While this program was only 8 days long, it is the culmination of over a year of hard work and dedication. The idea that spurred this initiative for change was the blatant over-representation of young men in the areas of unemployment and academic under-achievement. The need was obvious but the solution was less clear. Getting the young men to our campus was a simple solution but would most likely not have had the lasting positive impact that is crucial for real change. To foster this change, the program is designed to kick off a year-long mentorship program for each participant. During the year to come, the participants are going to be mentored by various members of our organization. The members of the Center for Sustainable Development have been pivotal in the initial success of this endeavor, lending not only their expertise but also their guidance and advice to each of these young men.
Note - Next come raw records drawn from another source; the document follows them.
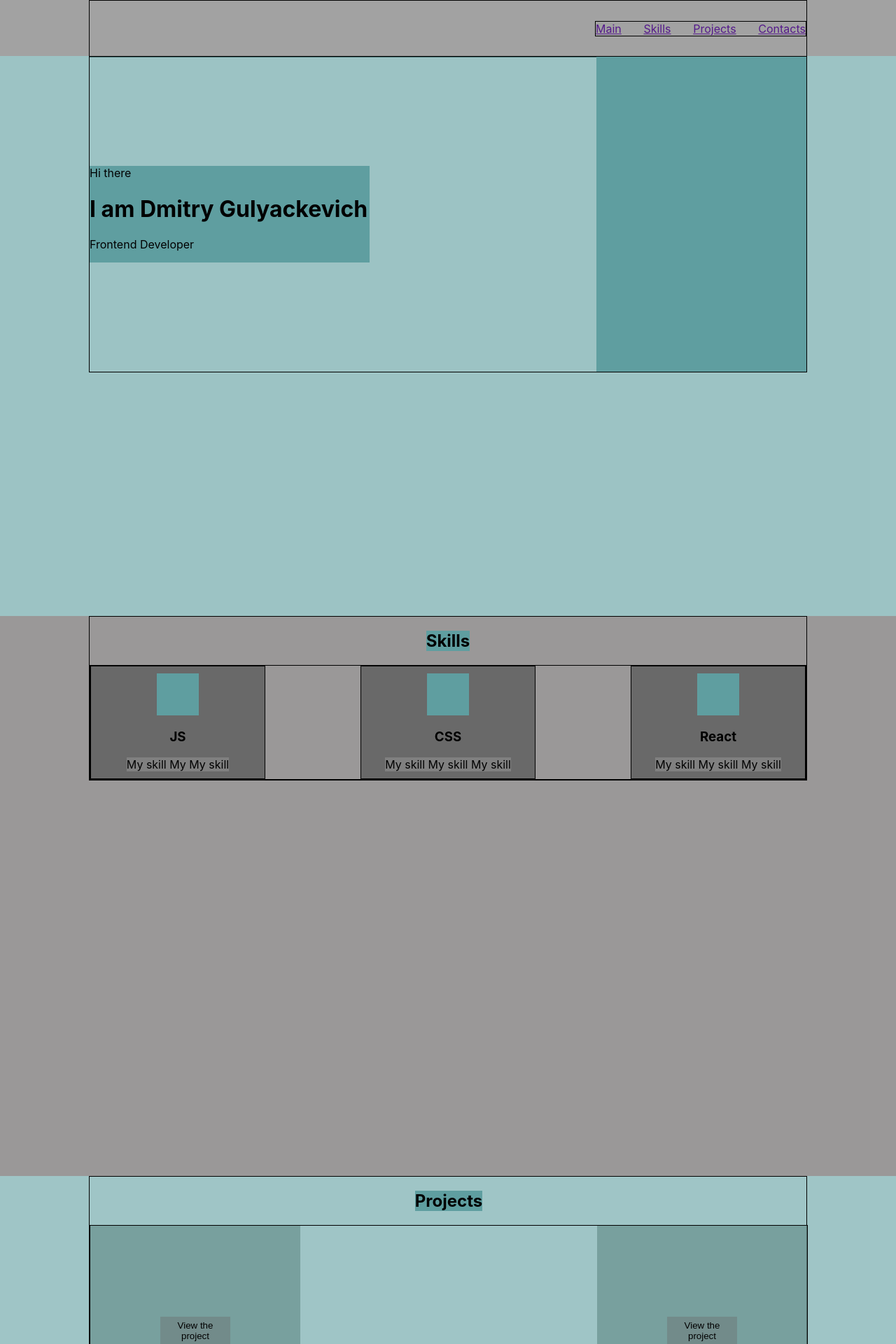
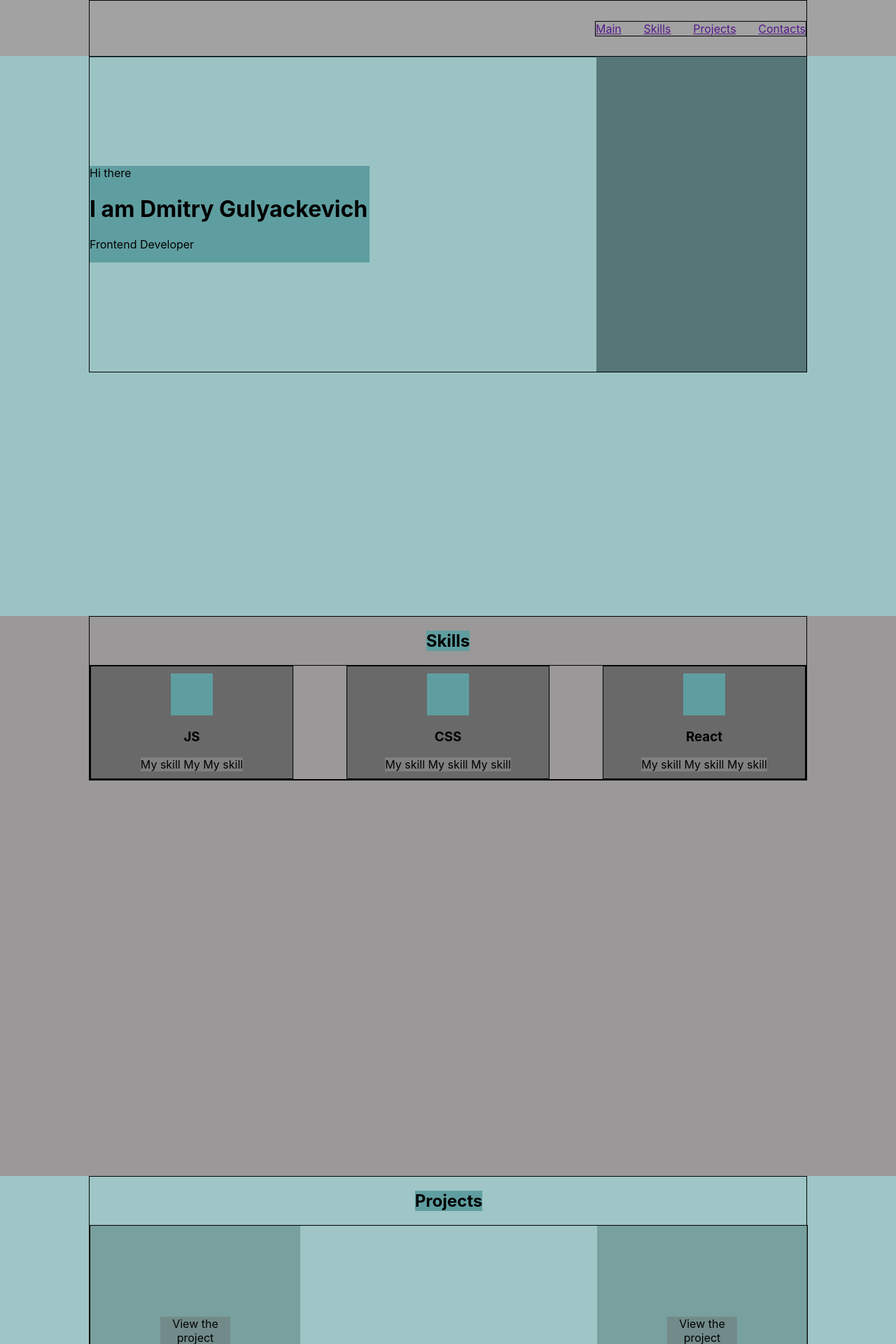
Before and after one commit to DmitryGK/portfolio, a React (Create React App) app: page / in a window 1280 px wide. Shown: the top 1920 px of the page at 70% size. Built offline with nearby package versions, Linux system fonts and the light colour scheme.

Commit message:
refactoring

```diff
--- a/package.json
+++ b/package.json
@@ -1,4 +1,5 @@
 {
+  "homepage": "https://dmitrygk.github.io/portfolio",
   "name": "portfolio",
   "version": "0.1.0",
   "private": true,
@@ -6,6 +7,7 @@
     "@testing-library/jest-dom": "^5.16.2",
     "@testing-library/react": "^12.1.4",
     "@testing-library/user-event": "^13.5.0",
+    "gh-pages": "^3.2.3",
     "react": "^17.0.2",
     "react-dom": "^17.0.2",
     "react-scripts": "5.0.0",
@@ -15,7 +17,9 @@
     "start": "react-scripts start",
     "build": "react-scripts build",
     "test": "react-scripts test",
-    "eject": "react-scripts eject"
+    "eject": "react-scripts eject",
+    "predeploy": "npm run build",
+    "deploy": "gh-pages -d build"
   },
   "eslintConfig": {
     "extends": [
--- a/src/footer/footer.module.css
+++ b/src/footer/footer.module.css
@@ -13,7 +13,7 @@
 .icons {
     box-sizing: border-box;
     border: 1px solid;
-    width: 300px;
+    width: 280px;
     display: flex;
     justify-content: space-between;
 }
--- a/src/main/Main.module.css
+++ b/src/main/Main.module.css
@@ -10,5 +10,5 @@
 .photo {
     width: 300px;
     height: 450px;
-    background-color: cadetblue;
+    background-color: rgb(86, 118, 119);
 }
--- a/src/projects/project/Project.js
+++ b/src/projects/project/Project.js
@@ -4,9 +4,9 @@ const Project = (props) => {
     return (
         <div className={style.project}>
             <div className={style.image}>
-                <button className={style.button}>
-                    View the project
-                </button>
+                <div className={style.button}>
+                    <src>View the project</src>
+                </div>
             </div>
             <div className={style.titleDescription}>
                 <h3 className={style.projectTitle}>{props.title}</h3>
--- a/src/skills/skill/Skill.module.css
+++ b/src/skills/skill/Skill.module.css
@@ -1,6 +1,6 @@
 .skill {
     box-sizing: border-box;
-    width: 250px;
+    width: 290px;
     background-color: dimgray;
     display: flex;
     flex-direction: column;
```
Also changed, not shown: 1 other file (tests, documents, lock files or other folders).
This continued relationship is what is going to make the lasting change.

The woodshop is part of the Center for Sustainable Development, which is one of the locations on campus where participants are mentored.

The 8 day program was just the first step towards a brighter future. There is a long road ahead but we are committed to making a difference.

Stan Burnside and Will Simmons at camp on the Island School's campus

Goggles or Sneakers? It's Track Time by Christian McIntosh

When people think of Island School they usually think of the sustainability, kayak trips and maybe even lightning position, but rarely do we think of the run and swim tracks that accompany our daily routine. The six o'clock wake up time may be brutal but once we are out the door the energy of the morning sun soon energizes the faces around morning circle. However, the real fun starts after circle when we go off into our chosen tracks to either run or swim.Christian1

Run starts off with a little warm up around the horseshoe: generally a light jog dotted with stretches for the running muscles. Then we often head off of campus for the two miles to High Rock across the Cape. The path is a snake of concrete road which has even more potholes than the average Bahamian road. The run can seem endless with a false sense of hope, encountering decoy turn-offs to High Rock around every corner. Almost as soon as we complete the journey there, we’ll then turn around for the two mile return trip back to campus where the flagpole finish line greets us with a familiar feeling of satisfaction.

Similar to run track, swim track starts off with some stretching before their early morning plunge into the ocean. Now that it’s the third week of tracks, our classmates are now up to a mile-long, “Pole Swim” from Boathouse Cut to the Marina pole, usually they are given twenty minutes to swim there and 20 minutes to swim back. Much of the time swimmers encounter a current that can either make you feel like Michael Phelps or like you are actually swimming backwards, depending on the tide.

Both tracks show great energy and focus for their respective goals--to run thirteen miles for run track or swim four miles for swim track. What may have seemed like an impossible task in the beginning is slowly becoming possible with hard work and dedication, just two of the many qualities The Island School will instill in each student over the course of the semester.